> WHAT YOU NEED TO DO:
Only the number should be given: how many lines below contain "override".
────────────────────────────────────────
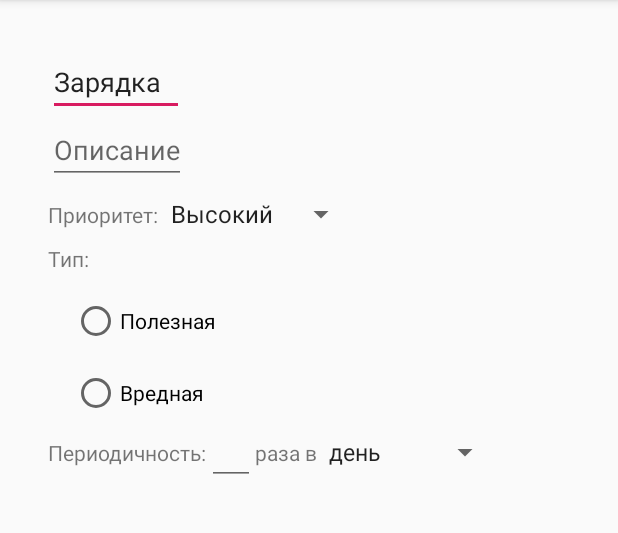
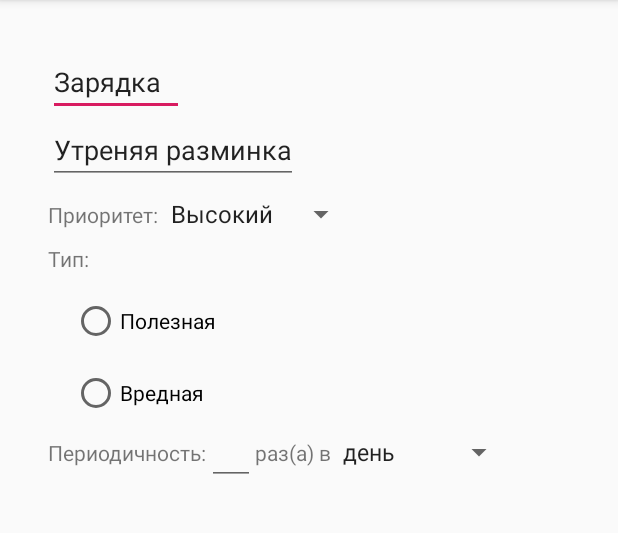
Before and after one commit to Belianin/doubletapp, an Android app: the screen it shows after launch (HabitActivity), after a tap on an icon or button, on a phone screen of 412 x 824 dp, the part 84-617 px from its top. Run offline under Robolectric (Android 15) with nearby library versions, the phone set to English and light mode, and no system bars.

```diff
--- a/app/src/main/java/com/example/doubletapp/Habit.kt
+++ b/app/src/main/java/com/example/doubletapp/Habit.kt
@@ -2,30 +2,38 @@ package com.example.doubletapp
 
 import android.graphics.Color
 import android.os.Bundle
+import android.os.Parcel
+import android.os.Parcelable
 import java.util.*
 
-class Habit(var title: String, var description: String, var priority: Int, var type: HabitType, var period: Date, var color: Color) {
+class Habit(var title: String, var description: String?, var priority: Priority, var type: HabitType, var period: HabitPeriod) : Parcelable {
+    constructor(parcel: Parcel) : this(
+        parcel.readString()!!,
+        parcel.readString(),
+        Priority.valueOf(parcel.readString()!!),
+        HabitType.valueOf(parcel.readString()!!),
+        parcel.readParcelable(HabitPeriod::class.java.classLoader)!!
+    )
 
-    companion object {
+    override fun writeToParcel(parcel: Parcel, flags: Int) {
+        parcel.writeString(title)
+        parcel.writeString(description)
+        parcel.writeString(priority.name)
+        parcel.writeString(type.name)
+        parcel.writeParcelable(period, flags)
+    }
 
-        fun createBundle(habit: Habit) : Bundle {
-            val bundle = Bundle()
-            bundle.putString("title", habit.title)
-            bundle.putString("description", habit.description)
-            bundle.putInt("priority", habit.priority)
+    override fun describeContents(): Int {
+        return 0
+    }
 
-            return bundle
+    companion object CREATOR : Parcelable.Creator<Habit> {
+        override fun createFromParcel(parcel: Parcel): Habit {
+            return Habit(parcel)
         }
 
-        fun fromBundle(bundle: Bundle): Habit {
-            return Habit(
-                bundle.getString("title", null),
-                bundle.getString("description", null),
-                bundle.getInt("priority", 0),
-                HabitType.Good,
-                Date(0, 0,0),
-                Color()
-            )
+        override fun newArray(size: Int): Array<Habit?> {
+            return arrayOfNulls(size)
         }
     }
 }
@@ -38,12 +46,36 @@ enum class HabitType{
 enum class Priority {
     High,
     Normal,
-    Low
+    Low,
 }
 
-class HabitPeriod(var count: Int, var type: HabitType) {
+class HabitPeriod(var count: Int, var type: PeriodType) : Parcelable {
+    constructor(parcel: Parcel) : this(
+        parcel.readInt(),
+        PeriodType.valueOf(parcel.readString()!!)
+    )
+
     enum class PeriodType {
         Day,
         Week
     }
+
+    override fun writeToParcel(parcel: Parcel, flags: Int) {
+        parcel.writeInt(count)
+        parcel.writeString(type.name)
+    }
+
+    override fun describeContents(): Int {
+        return 0
+    }
+
+    companion object CREATOR : Parcelable.Creator<HabitPeriod> {
+        override fun createFromParcel(parcel: Parcel): HabitPeriod {
+            return HabitPeriod(parcel)
+        }
+
+        override fun newArray(size: Int): Array<HabitPeriod?> {
+            return arrayOfNulls(size)
+        }
+    }
 }
--- a/app/src/main/java/com/example/doubletapp/HabitActivity.kt
+++ b/app/src/main/java/com/example/doubletapp/HabitActivity.kt
@@ -15,16 +15,15 @@ class HabitActivity : AppCompatActivity() {
         super.onCreate(savedInstanceState)
         setContentView(R.layout.activity_habit)
 
-        val bundle = intent.getBundleExtra("habit")
-        val habit = if (bundle == null) {
-            Habit("", "", 0, HabitType.Good, Date(0, 0, 1), Color())
-        } else {
-            Habit.fromBundle(bundle)
-        }
+        val habit = intent.getParcelableExtra("habit") as Habit?
+            ?: Habit("", "", Priority.Normal, HabitType.Good, HabitPeriod(1, HabitPeriod.PeriodType.Day))
 
         val titleInput: EditText = findViewById(R.id.habit_title_input)
         titleInput.setText(habit.title)
 
+        val descriptionTitle: EditText = findViewById(R.id.habit_description_input)
+        descriptionTitle.setText(habit.description)
+
         val priorityTitle: Spinner = findViewById(R.id.habit_priority_input)
     }
 }
--- a/app/src/main/java/com/example/doubletapp/MainActivity.kt
+++ b/app/src/main/java/com/example/doubletapp/MainActivity.kt
@@ -11,11 +11,12 @@ import android.widget.TextView
 import androidx.recyclerview.widget.LinearLayoutManager
 import androidx.recyclerview.widget.RecyclerView
 import com.google.android.material.floatingactionbutton.FloatingActionButton
+import java.io.Serializable
 import java.util.*
 
 var habits = listOf(
-    Habit("Зарядка", "Утреняя разминка", 1, HabitType.Good, Date(0, 0, 1), Color()),
-    Habit("Пятничный кофе", "Выпить кофе после работы с мужиками", 2, HabitType.Bad, Date(0, 0, 1), Color()))
+    Habit("Зарядка", "Утреняя разминка", Priority.Normal, HabitType.Good, HabitPeriod(1, HabitPeriod.PeriodType.Day)),
+    Habit("Пятничный кофе", "Выпить кофе после работы с мужиками", Priority.Low, HabitType.Bad, HabitPeriod(1, HabitPeriod.PeriodType.Week)))
 
 class MainActivity : AppCompatActivity() {
 
@@ -30,7 +31,7 @@ class MainActivity : AppCompatActivity() {
         val fab: FloatingActionButton = findViewById(R.id.fab)
         fab.setOnClickListener {
             val intent = Intent(this, HabitActivity::class.java)
-                .apply { putExtra("habit", Habit.createBundle(habits[0])) }
+                .apply { putExtra("habit", habits[0]) }
 
             startActivity(intent)
         }
--- a/app/src/main/res/layout/activity_habit.xml
+++ b/app/src/main/res/layout/activity_habit.xml
@@ -17,23 +17,24 @@
             android:layout_width="wrap_content"
             android:layout_height="wrap_content"
             android:inputType="text"
-            android:hint="Название"/>
+            android:hint="@string/title_hint"/>
 
         <EditText
             android:id="@+id/habit_description_input"
             android:layout_width="wrap_content"
             android:layout_height="wrap_content"
             android:inputType="textLongMessage"
-            android:hint="Описание" />
+            android:hint="@string/description_hint" />
 
         <LinearLayout
             android:layout_width="wrap_content"
             android:layout_height="wrap_content"
             android:layout_marginTop="8dp">
+
             <TextView
                 android:layout_width="wrap_content"
                 android:layout_height="wrap_content"
-                android:text="Приоритет:"></TextView>
+                android:text="Приоритет:" />
             <Spinner
                 android:id="@+id/habit_priority_input"
                 android:layout_width="wrap_content"
@@ -92,7 +93,7 @@
             <TextView
                 android:layout_width="wrap_content"
                 android:layout_height="wrap_content"
-                android:text="раза в">
+                android:text="раз(а) в">
             </TextView>
             <Spinner
                 android:layout_width="wrap_content"
--- a/app/src/main/res/values/strings.xml
+++ b/app/src/main/res/values/strings.xml
@@ -1,5 +1,7 @@
 <resources>
     <string name="app_name">Doubletapp</string>
+    <string name="title_hint">Название</string>
+    <string name="description_hint">Описание</string>
     <string-array name="priority_list">
         <item>Высокий</item>
         <item>Средний</item>
```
────────────────────────────────────────
> RESPONSE:
8